While the male characters in Munro’s stories are often shadow figures, away at work when the women meet, or on the sidelines during illness and family crisis, Munro understands that their emotional reticence is as much a part of their upbringing as is the emotional intelligence of many of her female characters. Many of the stories in this volume are about death and illness and dying, but then so much of life is about such things. One story, “What is Remembered,” begins with preparations for a funeral—a youngish husband and his wife going to the funeral of a childhood friend of the husband. But the husband has said almost nothing about the death itself, or about the friend, their childhoods together. He talks only of the funeral and the preparations for it.

His suit to be cleaned, a white shirt obtained. It was Meriel who made the arrangements, and Pierre kept checking up on her in a husbandly way. She understood that he wished her to be controlled and matter-of-fact, as he was, and not to lay claim to any sorrow which—he would be sure—she could not really feel. She had asked him why he had said, ‘Suicide,’ and he had told her, ‘That’s just what came into my head.’ She felt his evasion to be some sort of warning or even a rebuke. As if he suspected her of deriving from this death—or from their proximity to this death—a feeling that was discreditable and self-centered. A morbid, preening excitement.
Young husbands were stern, in those days. Just a short time before, they had been suitors, almost figures of fun, knock-kneed and desperate in their sexual agonies. Now, bedded down, they turned resolute and disapproving. Off to work every morning, clean-shaven, youthful necks in knotted ties, days spent in unknown labors, home again at suppertime to take a critical glance at the evening meal and to shake out the newspaper, hold it up between themselves and the muddle of the kitchen, the ailments and emotions, the babies. What a lot they had to learn, so quickly. How to kowtow to bosses and how to manage wives. How to be authoritative about mortgages, retaining walls, lawn grass, drains, politics, as well as about the jobs that had to maintain their families for the next quarter of a century. It was the women, then, who could slip back—during the daytime hours, and always allowing for the stunning responsibility that had been landed on them, in the matter of the children—into a kind of second adolescence. A lightening of spirits when the husbands departed. Dreamy rebellion, subversive get-togethers, laughing fits that were a throwback to high school, mushrooming between the walls that the husband was paying for, in the hours when he wasn’t there.

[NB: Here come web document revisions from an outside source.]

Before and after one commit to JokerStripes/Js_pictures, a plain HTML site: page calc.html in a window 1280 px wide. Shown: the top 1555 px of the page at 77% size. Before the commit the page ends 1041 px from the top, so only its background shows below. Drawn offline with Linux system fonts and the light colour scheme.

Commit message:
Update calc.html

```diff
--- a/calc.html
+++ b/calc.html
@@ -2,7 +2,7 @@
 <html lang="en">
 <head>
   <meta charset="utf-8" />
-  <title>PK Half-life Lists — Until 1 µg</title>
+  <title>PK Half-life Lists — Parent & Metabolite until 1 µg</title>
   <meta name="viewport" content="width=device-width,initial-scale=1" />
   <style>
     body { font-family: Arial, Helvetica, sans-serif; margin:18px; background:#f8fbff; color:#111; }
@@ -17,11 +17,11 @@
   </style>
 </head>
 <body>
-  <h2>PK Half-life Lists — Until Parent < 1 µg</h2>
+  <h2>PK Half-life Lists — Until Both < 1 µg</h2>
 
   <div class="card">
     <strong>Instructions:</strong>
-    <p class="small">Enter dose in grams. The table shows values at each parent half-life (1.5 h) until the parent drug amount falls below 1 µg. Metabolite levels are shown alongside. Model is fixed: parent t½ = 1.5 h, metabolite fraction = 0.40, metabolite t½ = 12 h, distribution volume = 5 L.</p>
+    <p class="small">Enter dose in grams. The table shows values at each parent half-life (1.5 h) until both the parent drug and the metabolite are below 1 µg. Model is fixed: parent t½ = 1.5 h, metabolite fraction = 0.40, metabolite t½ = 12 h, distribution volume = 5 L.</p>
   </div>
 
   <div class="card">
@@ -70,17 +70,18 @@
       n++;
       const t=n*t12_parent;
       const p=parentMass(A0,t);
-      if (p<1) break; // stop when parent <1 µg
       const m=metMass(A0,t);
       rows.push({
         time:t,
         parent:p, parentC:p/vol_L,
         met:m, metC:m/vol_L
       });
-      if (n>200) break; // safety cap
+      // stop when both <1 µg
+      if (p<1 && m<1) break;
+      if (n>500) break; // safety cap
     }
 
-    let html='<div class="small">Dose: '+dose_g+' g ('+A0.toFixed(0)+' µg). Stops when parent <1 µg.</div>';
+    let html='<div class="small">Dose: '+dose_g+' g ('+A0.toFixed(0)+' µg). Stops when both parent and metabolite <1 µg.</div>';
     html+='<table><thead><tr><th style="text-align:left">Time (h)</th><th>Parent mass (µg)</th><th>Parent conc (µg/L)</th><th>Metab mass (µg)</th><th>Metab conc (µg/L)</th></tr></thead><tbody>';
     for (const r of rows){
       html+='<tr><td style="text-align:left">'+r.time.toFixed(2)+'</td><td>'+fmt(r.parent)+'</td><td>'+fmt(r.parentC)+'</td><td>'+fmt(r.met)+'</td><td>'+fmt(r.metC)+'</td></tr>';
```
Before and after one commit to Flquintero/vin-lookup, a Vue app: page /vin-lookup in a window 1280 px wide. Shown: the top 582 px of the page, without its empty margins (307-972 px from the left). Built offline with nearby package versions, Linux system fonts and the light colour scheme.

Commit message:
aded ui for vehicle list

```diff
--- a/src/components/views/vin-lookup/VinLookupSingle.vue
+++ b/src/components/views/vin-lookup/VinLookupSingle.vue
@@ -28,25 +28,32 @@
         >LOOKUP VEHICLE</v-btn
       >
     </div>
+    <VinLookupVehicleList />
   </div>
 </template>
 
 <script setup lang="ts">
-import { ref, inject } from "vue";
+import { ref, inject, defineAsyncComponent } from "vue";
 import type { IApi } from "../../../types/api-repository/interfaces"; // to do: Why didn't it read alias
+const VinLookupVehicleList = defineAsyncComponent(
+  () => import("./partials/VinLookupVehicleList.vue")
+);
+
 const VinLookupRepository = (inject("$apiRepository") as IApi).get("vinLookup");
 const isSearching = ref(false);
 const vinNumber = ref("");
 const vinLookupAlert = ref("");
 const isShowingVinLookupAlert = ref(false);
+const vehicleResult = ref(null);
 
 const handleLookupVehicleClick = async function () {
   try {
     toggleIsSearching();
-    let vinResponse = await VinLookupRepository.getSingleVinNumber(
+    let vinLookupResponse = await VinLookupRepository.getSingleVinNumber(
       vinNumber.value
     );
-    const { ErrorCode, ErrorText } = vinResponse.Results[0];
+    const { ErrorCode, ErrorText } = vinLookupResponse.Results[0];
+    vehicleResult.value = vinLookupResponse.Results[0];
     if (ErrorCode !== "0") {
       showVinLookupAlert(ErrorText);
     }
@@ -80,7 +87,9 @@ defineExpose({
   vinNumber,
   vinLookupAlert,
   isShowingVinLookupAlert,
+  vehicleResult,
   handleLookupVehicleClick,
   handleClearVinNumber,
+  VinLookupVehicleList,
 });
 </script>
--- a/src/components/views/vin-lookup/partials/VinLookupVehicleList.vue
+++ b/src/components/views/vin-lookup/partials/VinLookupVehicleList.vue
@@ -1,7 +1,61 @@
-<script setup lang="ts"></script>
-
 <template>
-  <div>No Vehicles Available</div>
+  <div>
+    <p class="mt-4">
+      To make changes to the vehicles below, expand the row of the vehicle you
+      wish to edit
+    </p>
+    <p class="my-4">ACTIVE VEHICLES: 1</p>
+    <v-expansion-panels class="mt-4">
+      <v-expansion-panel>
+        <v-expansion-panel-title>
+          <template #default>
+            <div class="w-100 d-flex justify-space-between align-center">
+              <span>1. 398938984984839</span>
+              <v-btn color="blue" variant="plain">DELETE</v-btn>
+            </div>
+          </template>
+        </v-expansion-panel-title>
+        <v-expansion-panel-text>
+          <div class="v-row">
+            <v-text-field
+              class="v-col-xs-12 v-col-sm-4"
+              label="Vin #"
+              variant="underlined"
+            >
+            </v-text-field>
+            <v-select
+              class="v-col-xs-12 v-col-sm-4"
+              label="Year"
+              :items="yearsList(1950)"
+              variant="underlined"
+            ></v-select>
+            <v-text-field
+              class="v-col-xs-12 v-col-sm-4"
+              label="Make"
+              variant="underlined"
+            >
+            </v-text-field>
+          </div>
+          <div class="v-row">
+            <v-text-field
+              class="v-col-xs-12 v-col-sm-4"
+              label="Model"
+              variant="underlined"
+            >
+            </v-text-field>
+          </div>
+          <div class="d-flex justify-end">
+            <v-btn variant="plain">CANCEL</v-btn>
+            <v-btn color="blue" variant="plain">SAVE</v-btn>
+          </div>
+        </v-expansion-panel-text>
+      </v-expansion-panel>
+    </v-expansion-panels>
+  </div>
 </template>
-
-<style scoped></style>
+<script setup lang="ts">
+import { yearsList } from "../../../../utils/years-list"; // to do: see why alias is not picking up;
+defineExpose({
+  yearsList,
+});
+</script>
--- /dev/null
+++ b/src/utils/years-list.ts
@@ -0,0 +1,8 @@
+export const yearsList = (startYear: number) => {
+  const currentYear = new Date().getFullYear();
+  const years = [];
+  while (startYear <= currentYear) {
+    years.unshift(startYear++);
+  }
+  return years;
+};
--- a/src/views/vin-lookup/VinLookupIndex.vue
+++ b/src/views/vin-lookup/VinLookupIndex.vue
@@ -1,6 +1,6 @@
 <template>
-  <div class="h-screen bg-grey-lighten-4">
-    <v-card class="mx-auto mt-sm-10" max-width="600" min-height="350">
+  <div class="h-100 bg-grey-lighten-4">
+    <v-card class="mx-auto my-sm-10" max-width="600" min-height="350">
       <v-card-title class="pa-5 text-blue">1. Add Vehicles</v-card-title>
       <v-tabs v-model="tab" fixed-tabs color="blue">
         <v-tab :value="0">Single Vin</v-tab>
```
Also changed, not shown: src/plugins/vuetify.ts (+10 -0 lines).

In another of the stories, “Comfort,” we are told about a small town biology teacher who is dying of amyotrophic lateral sclerosis, and about his lifelong struggle with school-boards and religiously conservative parents who want creationism taught as an alternative to evolution. The story actually begins with the suicide of the teacher, a suicide that his wife knows is coming and has to some extent prepared for, although he has not told her that he has chosen just this day and this time. I spent a good part of the last year reading what have been called the evangelical atheists, Christopher Hitchens, Sam Harris, Daniel Dennett and others, and I very much appreciate their bravery in writing their warnings about religious fundamentalism. But I have to say that Munro is able to point out many of the same dangers in a much more understated way, and one which somehow understands the allure of tidy, simplistic religious worldviews while also seeing the blindness and ignorance they perpetuate. I wish I could say just how and why this reader did take comfort in the simplicity and honesty of this rather sad story.

Munro is the master of ‘what if?’ stories. What if she had let the affair happen, had even run off with the other man? What if the child had not died? What if she had decided to leave this small town and go to college?

Maybe you didn’t find out so much, anyway. Maybe the same thing over and over—which might be some obvious but unsettling fact about yourself. In her case, the fact of prudence—or at least some economical sort of emotional management—had been her guiding light all along.

My suspicion is that readers who really dive into Munro’s world will learn a lot about themselves, a lot about relationships, about love and life and death.